Content starts
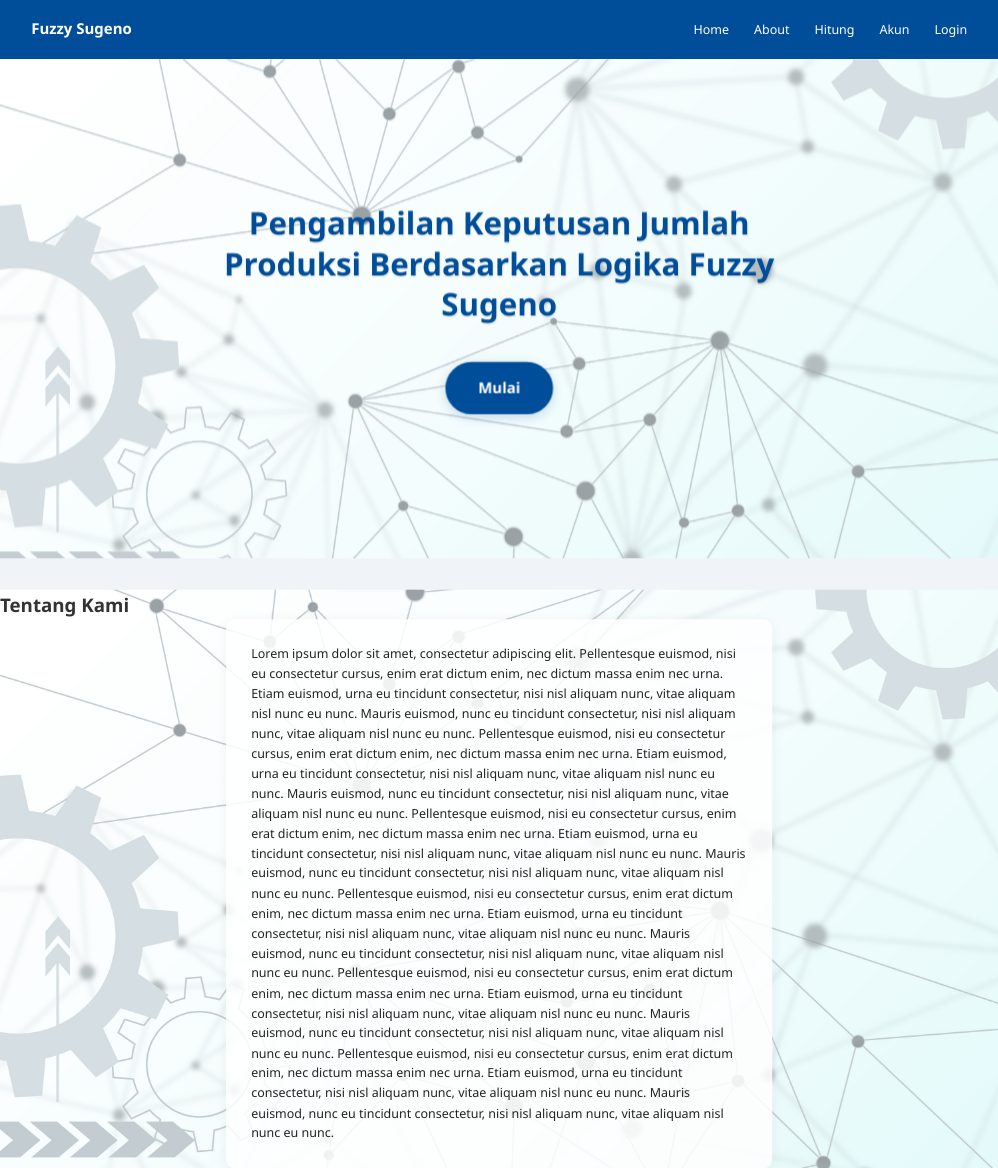
Repository: Senicccc/Defuzzy-Sugeno
Page: http://localhost/
The author's editor kept a copy of each file at every save. The page is drawn from the files as they stood at one save, then again after the next save.
The browser window is 1280 px wide. The pictures show the whole page, at 78% of full size.
The page is run by PHP 8.4 with error messages shown; the project is at /var/www/html/.

Above is the page before, as saved 2025-06-08 11:09:14.

### index.php
<!DOCTYPE html>
<html lang="id">

<head>
    <meta charset="UTF-8" />
    <meta name="viewport" content="width=device-width, initial-scale=1.0" />
    <title>Fuzzy Sugeno - Produksi</title>
    <link rel="icon" href="img/favicon.png" type="image/png">
    <link rel="stylesheet" href="css/index.css">
</head>

<body>

    <?php
    require_once 'php/header-index.php';
    ?>

    <section class="hero" style="background: url('img/menu-bg.jpg') center center/cover no-repeat;">
        <h1>Pengambilan Keputusan Jumlah Produksi Berdasarkan Logika Fuzzy Sugeno</h1>
        <a href="php/form.php" class="start-button">Mulai</a>
    </section>

    <section class="about"
        style="background: url('img/menu-bg.jpg') center center/cover no-repeat; min-height:unset; margin-top:40px;">
        <h1>Tentang Kami</h1>
        <div
            style="max-width: 700px; margin: 0 auto; background: rgba(255,255,255,0.85); border-radius: 12px; padding: 2rem; color: #222; box-shadow: 0 2px 16px rgba(0,0,0,0.06);">
            <p>
                Lorem ipsum dolor sit amet, consectetur adipiscing elit. Pellentesque euismod, nisi eu consectetur
                cursus, enim erat dictum enim, nec dictum massa enim nec urna. Etiam euismod, urna eu tincidunt
                consectetur, nisi nisl aliquam nunc, vitae aliquam nisl nunc eu nunc. Mauris euismod, nunc eu tincidunt
                consectetur, nisi nisl aliquam nunc, vitae aliquam nisl nunc eu nunc. Pellentesque euismod, nisi eu
                consectetur cursus, enim erat dictum enim, nec dictum massa enim nec urna. Etiam euismod, urna eu
                tincidunt consectetur, nisi nisl aliquam nunc, vitae aliquam nisl nunc eu nunc. Mauris euismod, nunc eu
                tincidunt consectetur, nisi nisl aliquam nunc, vitae aliquam nisl nunc eu nunc. Pellentesque euismod,
                nisi eu consectetur cursus, enim erat dictum enim, nec dictum massa enim nec urna. Etiam euismod, urna
                eu tincidunt consectetur, nisi nisl aliquam nunc, vitae aliquam nisl nunc eu nunc. Mauris euismod, nunc
                eu tincidunt consectetur, nisi nisl aliquam nunc, vitae aliquam nisl nunc eu nunc. Pellentesque euismod,
                nisi eu consectetur cursus, enim erat dictum enim, nec dictum massa enim nec urna. Etiam euismod, urna
                eu tincidunt consectetur, nisi nisl aliquam nunc, vitae aliquam nisl nunc eu nunc. Mauris euismod, nunc
                eu tincidunt consectetur, nisi nisl aliquam nunc, vitae aliquam nisl nunc eu nunc. Pellentesque euismod,
                nisi eu consectetur cursus, enim erat dictum enim, nec dictum massa enim nec urna. Etiam euismod, urna
                eu tincidunt consectetur, nisi nisl aliquam nunc, vitae aliquam nisl nunc eu nunc. Mauris euismod, nunc
                eu tincidunt consectetur, nisi nisl aliquam nunc, vitae aliquam nisl nunc eu nunc. Pellentesque euismod,
                nisi eu consectetur cursus, enim erat dictum enim, nec dictum massa enim nec urna. Etiam euismod, urna
                eu tincidunt consectetur, nisi nisl aliquam nunc, vitae aliquam nisl nunc eu nunc. Mauris euismod, nunc
                eu tincidunt consectetur, nisi nisl aliquam nunc, vitae aliquam nisl nunc eu nunc.
            </p>
        </div>
    </section>

</body>

</html>

### php/header-index.php
<!DOCTYPE html>
<html lang="id">

<head>
    <meta charset="UTF-8" />
    <meta name="viewport" content="width=device-width, initial-scale=1.0" />
    <title>Fuzzy Sugeno - Produksi</title>
    <link rel="stylesheet" href="https://cdnjs.cloudflare.com/ajax/libs/font-awesome/6.0.0/css/all.min.css">

    <style>
    * {
        margin: 0;
        padding: 0;
        box-sizing: border-box;
        font-family: 'Segoe UI', Tahoma, Geneva, Verdana, sans-serif;
    }

    body {
        background: #f0f4f8;
        color: #333;
    }

    nav {
        background-color: #004d99;
        position: sticky;
        top: 0;
        z-index: 1000;
        padding: 1.4rem 2.4rem;
    }

    .nav-container {
        display: flex;
        justify-content: space-between;
        align-items: center;
        max-width: 1200px;
        margin: 0 auto;
        flex-wrap: wrap;
    }

    .logo {
        color: white;
        font-weight: 800;
        font-size: larger;
    }

    .nav-links {
        display: flex;
        gap: 2rem;
    }

    .nav-links a {
        text-decoration: none;
        color: white;
        font-weight: 500;
        font-size: 1rem;
        transition: color 0.3s;
    }

    .nav-links a:hover {
        color: #ffcc00;
    }

    .burger {
        display: none;
        font-size: 1.5rem;
        color: white;
        cursor: pointer;
        padding: 0.5rem;
    }

    @media (max-width: 768px) {
        .nav-links {
            display: none;
            flex-direction: column;
            background-color: #004d99;
            width: 100%;
            text-align: center;
            margin-top: 1rem;
            padding-bottom: 1rem;
            gap: 1rem;
            order: 1;
        }

        .nav-links.active {
            display: flex;
        }

        .burger {
            display: block;
            margin-left: auto;
            /* Memposisikan burger di kanan */
        }

        nav {
            padding: 0.75rem 1.5rem;
        }
    }
    </style>
</head>

<body>

    <nav>
        <div class="nav-container">
            <div class="logo">Fuzzy Sugeno</div>
            <div class="burger" id="burger"><i class="fas fa-bars"></i></div>
            <div class="nav-links" id="navLinks">
                <a href="index.php">Home</a>
                <a href="index.php#about">About</a>
                <a href="php/form.php">Hitung</a>
                <a href="php/account.php">Akun</a>
                <?php if (isset($_SESSION['user_id'])): ?>
                <a href="php/logout.php">Logout</a>
                <?php else: ?>
                <a href="php/login.php">Login</a>
                <?php endif; ?>
            </div>
        </div>
    </nav>

    <script>
    const burger = document.getElementById('burger');
    const navLinks = document.getElementById('navLinks');

    burger.addEventListener('click', () => {
        navLinks.classList.toggle('active');
    });
    </script>

</body>

</html>

### css/index.css

* {
    margin: 0;
    padding: 0;
    box-sizing: border-box;
    font-family: 'Segoe UI', Tahoma, Geneva, Verdana, sans-serif;
}

body {
    background: linear-gradient(135deg, #f0f4f8 0%, #dfe7ee 100%);
    color: #333;
    min-height: 100vh;
    line-height: 1.6;
}

/* Hero Section */
.hero {
    display: flex;
    flex-direction: column;
    justify-content: center;
    align-items: center;
    text-align: center;
    min-height: calc(100vh - 80px);
    padding: 2rem;
    background-image:
        radial-gradient(circle at 10% 20%, rgba(0, 77, 153, 0.05) 0%, transparent 20%),
        radial-gradient(circle at 90% 80%, rgba(0, 77, 153, 0.05) 0%, transparent 20%);
}

.hero h1 {
    font-size: 2.5rem;
    font-weight: 700;
    color: #004d99;
    margin-bottom: 2rem;
    max-width: 800px;
    line-height: 1.3;
    text-shadow: 1px 1px 2px rgba(0,0,0,0.1);
}

.start-button {
    display: inline-block;
    background-color: #004d99;
    color: white;
    padding: 1rem 2.5rem;
    border-radius: 50px;
    text-decoration: none;
    font-weight: 600;
    font-size: 1.2rem;
    transition: all 0.3s ease;
    box-shadow: 0 4px 15px rgba(0, 77, 153, 0.2);
    border: 2px solid #004d99;
    margin-top: 1rem;
}

.start-button:hover {
    background-color: #ffcc00;
    color: #004d99;
    transform: translateY(-3px);
    box-shadow: 0 6px 20px rgba(0, 77, 153, 0.3);
}

.start-button:active {
    transform: translateY(1px);
}

/* Responsive Design */
@media (max-width: 768px) {
    .hero {
        padding: 1.5rem;
        min-height: calc(100vh - 60px);
    }

    .hero h1 {
        font-size: 1.8rem;
        margin-bottom: 1.5rem;
    }

    .start-button {
        padding: 0.8rem 2rem;
        font-size: 1rem;
    }
}

@media (max-width: 480px) {
    .hero h1 {
        font-size: 1.5rem;
    }

    .start-button {
        padding: 0.7rem 1.8rem;
    }
}

/* Animasi */
@keyframes fadeIn {
    from { opacity: 0; transform: translateY(20px); }
    to { opacity: 1; transform: translateY(0); }
}

.hero {
    animation: fadeIn 0.8s ease-out forwards;
}

.start-button {
    animation: fadeIn 1s ease-out 0.3s both;
}

After the next save:
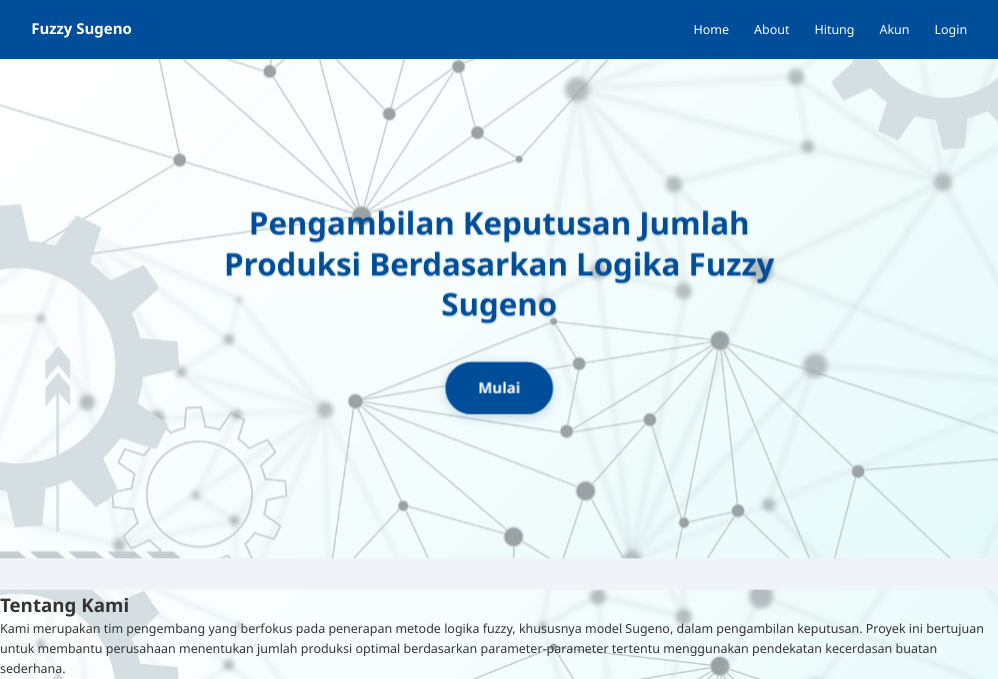
Saved 91 s later.
--- a/index.php
+++ b/index.php
@@ -20,31 +20,13 @@
         <a href="php/form.php" class="start-button">Mulai</a>
     </section>
 
-    <section class="about"
-        style="background: url('img/menu-bg.jpg') center center/cover no-repeat; min-height:unset; margin-top:40px;">
+    <section class="about" style="background: url('img/menu-bg.jpg') center center/cover no-repeat; margin-top: 40px;">
         <h1>Tentang Kami</h1>
-        <div
-            style="max-width: 700px; margin: 0 auto; background: rgba(255,255,255,0.85); border-radius: 12px; padding: 2rem; color: #222; box-shadow: 0 2px 16px rgba(0,0,0,0.06);">
+        <div class="about-content">
             <p>
-                Lorem ipsum dolor sit amet, consectetur adipiscing elit. Pellentesque euismod, nisi eu consectetur
-                cursus, enim erat dictum enim, nec dictum massa enim nec urna. Etiam euismod, urna eu tincidunt
-                consectetur, nisi nisl aliquam nunc, vitae aliquam nisl nunc eu nunc. Mauris euismod, nunc eu tincidunt
-                consectetur, nisi nisl aliquam nunc, vitae aliquam nisl nunc eu nunc. Pellentesque euismod, nisi eu
-                consectetur cursus, enim erat dictum enim, nec dictum massa enim nec urna. Etiam euismod, urna eu
-                tincidunt consectetur, nisi nisl aliquam nunc, vitae aliquam nisl nunc eu nunc. Mauris euismod, nunc eu
-                tincidunt consectetur, nisi nisl aliquam nunc, vitae aliquam nisl nunc eu nunc. Pellentesque euismod,
-                nisi eu consectetur cursus, enim erat dictum enim, nec dictum massa enim nec urna. Etiam euismod, urna
-                eu tincidunt consectetur, nisi nisl aliquam nunc, vitae aliquam nisl nunc eu nunc. Mauris euismod, nunc
-                eu tincidunt consectetur, nisi nisl aliquam nunc, vitae aliquam nisl nunc eu nunc. Pellentesque euismod,
-                nisi eu consectetur cursus, enim erat dictum enim, nec dictum massa enim nec urna. Etiam euismod, urna
-                eu tincidunt consectetur, nisi nisl aliquam nunc, vitae aliquam nisl nunc eu nunc. Mauris euismod, nunc
-                eu tincidunt consectetur, nisi nisl aliquam nunc, vitae aliquam nisl nunc eu nunc. Pellentesque euismod,
-                nisi eu consectetur cursus, enim erat dictum enim, nec dictum massa enim nec urna. Etiam euismod, urna
-                eu tincidunt consectetur, nisi nisl aliquam nunc, vitae aliquam nisl nunc eu nunc. Mauris euismod, nunc
-                eu tincidunt consectetur, nisi nisl aliquam nunc, vitae aliquam nisl nunc eu nunc. Pellentesque euismod,
-                nisi eu consectetur cursus, enim erat dictum enim, nec dictum massa enim nec urna. Etiam euismod, urna
-                eu tincidunt consectetur, nisi nisl aliquam nunc, vitae aliquam nisl nunc eu nunc. Mauris euismod, nunc
-                eu tincidunt consectetur, nisi nisl aliquam nunc, vitae aliquam nisl nunc eu nunc.
+                Kami merupakan tim pengembang yang berfokus pada penerapan metode logika fuzzy, khususnya model Sugeno,
+                dalam pengambilan keputusan. Proyek ini bertujuan untuk membantu perusahaan menentukan jumlah produksi
+                optimal berdasarkan parameter-parameter tertentu menggunakan pendekatan kecerdasan buatan sederhana.
             </p>
         </div>
     </section>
Content ends
### [Task directions]
All of the lines above that carry the string "Sugeno" need to be found and copied.

### [Solution to this problem]
Repository: Senicccc/Defuzzy-Sugeno
    <title>Fuzzy Sugeno - Produksi</title>
        <h1>Pengambilan Keputusan Jumlah Produksi Berdasarkan Logika Fuzzy Sugeno</h1>
    <title>Fuzzy Sugeno - Produksi</title>
            <div class="logo">Fuzzy Sugeno</div>
+                Kami merupakan tim pengembang yang berfokus pada penerapan metode logika fuzzy, khususnya model Sugeno,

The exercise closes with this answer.